Renal dysplasia is a disease which results in the improper formation of a dog's kidneys. Because they are improperly formed, the kidneys cannot then carry out their essential functions of eliminating waste from the blood stream, regulating the body's level of calcium, or aiding in the metabolism of phosphorous. Ultimately, kidneys suffering from renal dysplasia will result in outright renal failure as more and more of their functions are compromised and cease to be carried out satisfactorily.
All breeds are subject to renal dysplasia but there are several for which the risk of carrying the disease is higher than average. These include Samoyed, Malamutes, and Spitz breeds in general, as well as Doberman Pinschers, Terriers, and toy breeds such as the Poodle.

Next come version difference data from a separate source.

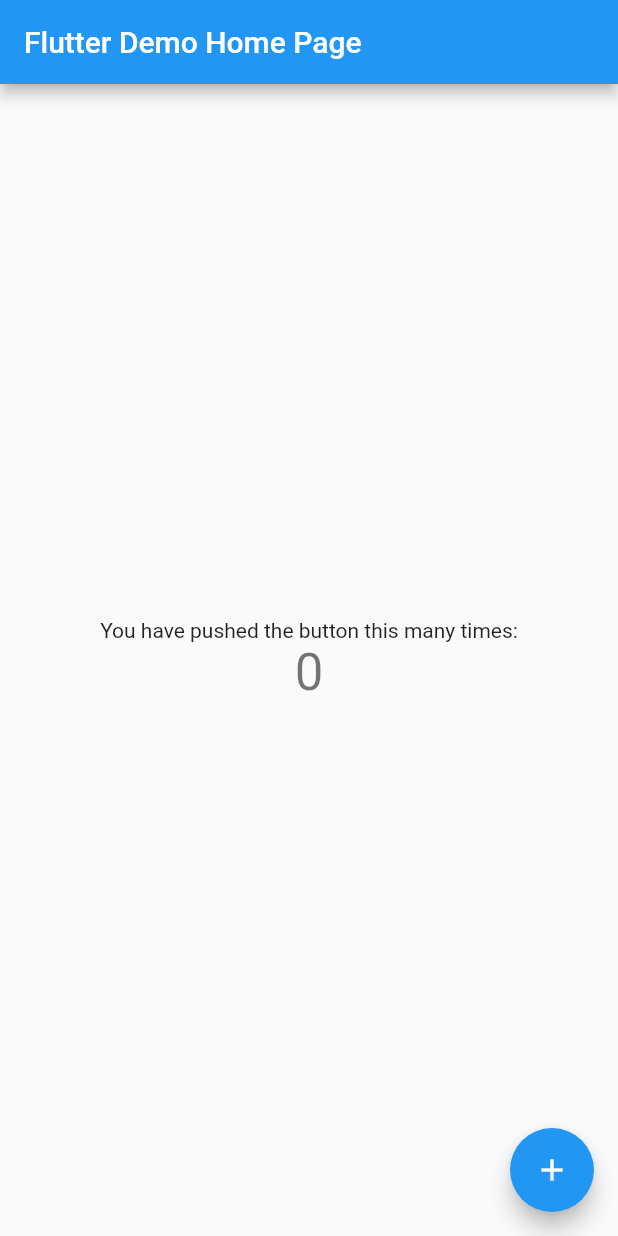
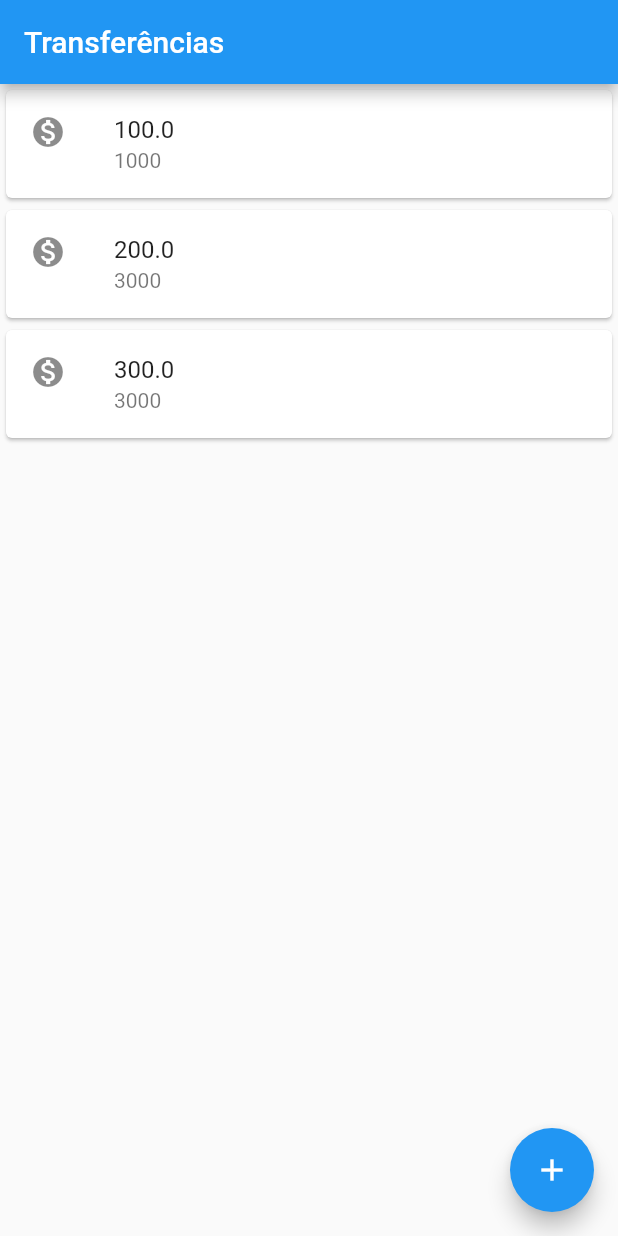
Before and after one commit to JamesWeslley/mybank, a Flutter app: the screen it shows after launch, on a phone screen of 412 x 824 dp. Run offline on Flutter 3.47's test engine with Material 2 defaults, Android fonts, the phone set to English and light mode, and no system bars.

Commit message:
Criação de lista de transferências

```diff
--- a/lib/main.dart
+++ b/lib/main.dart
@@ -1,113 +1,52 @@
 import 'package:flutter/material.dart';
 
-void main() {
-  runApp(MyApp());
-}
+void main() => runApp(MaterialApp(
+      home: Scaffold(
+        body: ListaTransferencias(),
+        appBar: AppBar(
+          title: Text('Transferências'),
+        ),
+        floatingActionButton: FloatingActionButton(
+          child: Icon(Icons.add),
+        ),
+      ),
+    ));
 
-class MyApp extends StatelessWidget {
-  // This widget is the root of your application.
+class ListaTransferencias extends StatelessWidget {
   @override
   Widget build(BuildContext context) {
-    return MaterialApp(
-      title: 'Flutter Demo',
-      theme: ThemeData(
-        // This is the theme of your application.
-        //
-        // Try running your application with "flutter run". You'll see the
-        // application has a blue toolbar. Then, without quitting the app, try
-        // changing the primarySwatch below to Colors.green and then invoke
-        // "hot reload" (press "r" in the console where you ran "flutter run",
-        // or simply save your changes to "hot reload" in a Flutter IDE).
-        // Notice that the counter didn't reset back to zero; the application
-        // is not restarted.
-        primarySwatch: Colors.blue,
-      ),
-      home: MyHomePage(title: 'Flutter Demo Home Page'),
+    // TODO: implement build
+    return Column(
+      children: [
+        ItemTransferencia(Transferencia(100.00, 1000)),
+        ItemTransferencia(Transferencia(200.00, 3000)),
+        ItemTransferencia(Transferencia(300.00, 3000)),
+      ],
     );
   }
 }
 
-class MyHomePage extends StatefulWidget {
-  MyHomePage({Key key, this.title}) : super(key: key);
+class ItemTransferencia extends StatelessWidget {
+  final Transferencia _transferencia;
 
-  // This widget is the home page of your application. It is stateful, meaning
-  // that it has a State object (defined below) that contains fields that affect
-  // how it looks.
-
-  // This class is the configuration for the state. It holds the values (in this
-  // case the title) provided by the parent (in this case the App widget) and
-  // used by the build method of the State. Fields in a Widget subclass are
-  // always marked "final".
-
-  final String title;
-
-  @override
-  _MyHomePageState createState() => _MyHomePageState();
-}
-
-class _MyHomePageState extends State<MyHomePage> {
-  int _counter = 0;
-
-  void _incrementCounter() {
-    setState(() {
-      // This call to setState tells the Flutter framework that something has
-      // changed in this State, which causes it to rerun the build method below
-      // so that the display can reflect the updated values. If we changed
-      // _counter without calling setState(), then the build method would not be
-      // called again, and so nothing would appear to happen.
-      _counter++;
-    });
-  }
+  ItemTransferencia(this._transferencia);
 
   @override
   Widget build(BuildContext context) {
-    // This method is rerun every time setState is called, for instance as done
-    // by the _incrementCounter method above.
-    //
-    // The Flutter framework has been optimized to make rerunning build methods
-    // fast, so that you can just rebuild anything that needs updating rather
-    // than having to individually change instances of widgets.
-    return Scaffold(
-      appBar: AppBar(
-        // Here we take the value from the MyHomePage object that was created by
-        // the App.build method, and use it to set our appbar title.
-        title: Text(widget.title),
+    // TODO: implement build
+    return Card(
+      child: ListTile(
+        leading: Icon(Icons.monetization_on),
+        title: Text(_transferencia.valor.toString()),
+        subtitle: Text(_transferencia.numeroConta.toString()),
       ),
-      body: Center(
-        // Center is a layout widget. It takes a single child and positions it
-        // in the middle of the parent.
-        child: Column(
-          // Column is also a layout widget. It takes a list of children and
-          // arranges them vertically. By default, it sizes itself to fit its
-          // children horizontally, and tries to be as tall as its parent.
-          //
-          // Invoke "debug painting" (press "p" in the console, choose the
-          // "Toggle Debug Paint" action from the Flutter Inspector in Android
-          // Studio, or the "Toggle Debug Paint" command in Visual Studio Code)
-          // to see the wireframe for each widget.
-          //
-          // Column has various properties to control how it sizes itself and
-          // how it positions its children. Here we use mainAxisAlignment to
-          // center the children vertically; the main axis here is the vertical
-          // axis because Columns are vertical (the cross axis would be
-          // horizontal).
-          mainAxisAlignment: MainAxisAlignment.center,
-          children: <Widget>[
-            Text(
-              'You have pushed the button this many times:',
-            ),
-            Text(
-              '$_counter',
-              style: Theme.of(context).textTheme.headline4,
-            ),
-          ],
-        ),
-      ),
-      floatingActionButton: FloatingActionButton(
-        onPressed: _incrementCounter,
-        tooltip: 'Increment',
-        child: Icon(Icons.add),
-      ), // This trailing comma makes auto-formatting nicer for build methods.
     );
   }
 }
+
+class Transferencia {
+  final double valor;
+  final int numeroConta;
+
+  Transferencia(this.valor, this.numeroConta);
+}
```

Renal dysplasia first manifests itself with certain clinical signs that you can spot, should you be aware of them. The foremost of these symptoms is an increased thirst and need for urination (polyuria). Though the dog is expelling more urine than normal, this urine does not carry any toxins out of the body with it and so it must not be mistaken for the result of a properly functioning kidney. Lethargy and loss of appetite are also clear indicators.
Your veterinarian will be able to make a much more accurate diagnosis and rule out other possibilities. He or she will likely take several urine samples and perform ultrasounds on the kidneys to look for visible abnormalities. A high percentage of acid in the urine is a clear sign of impending renal failure. In addition, the dog's potassium levels will likely be very low, while the phosphorous is elevated as the kidneys are no longer able to properly metabolize it. An increase in red blood cells that leads to anemia is also a very likely consequence.
There is no real treatment for renal dysplasia and the above symptoms are usually just treated independently from the main disease in order to make the dog as comfortable as possible. Medication can be prescribed and certain changes can be made to the dog's diet in order to reduce the level of acid in the urine, and dehydration can be relieved by means of intravenous nutrition supplements. Medications to control vomiting and high blood pressure as well as iron supplements to combat anemia round out the barrage of medications necessary to help a dog feel comfortable in spite of the failure of the kidneys to carry out their essential tasks.
It should be acknowledged, however, these support treatments are only helping the symptoms and prolonging the inevitable. There is no cure for renal dysplasia and after a matter of time, total renal failure is certain to happen.
Renal dysplasia is an inherited condition and dogs that suffer from it should not be used for breeding.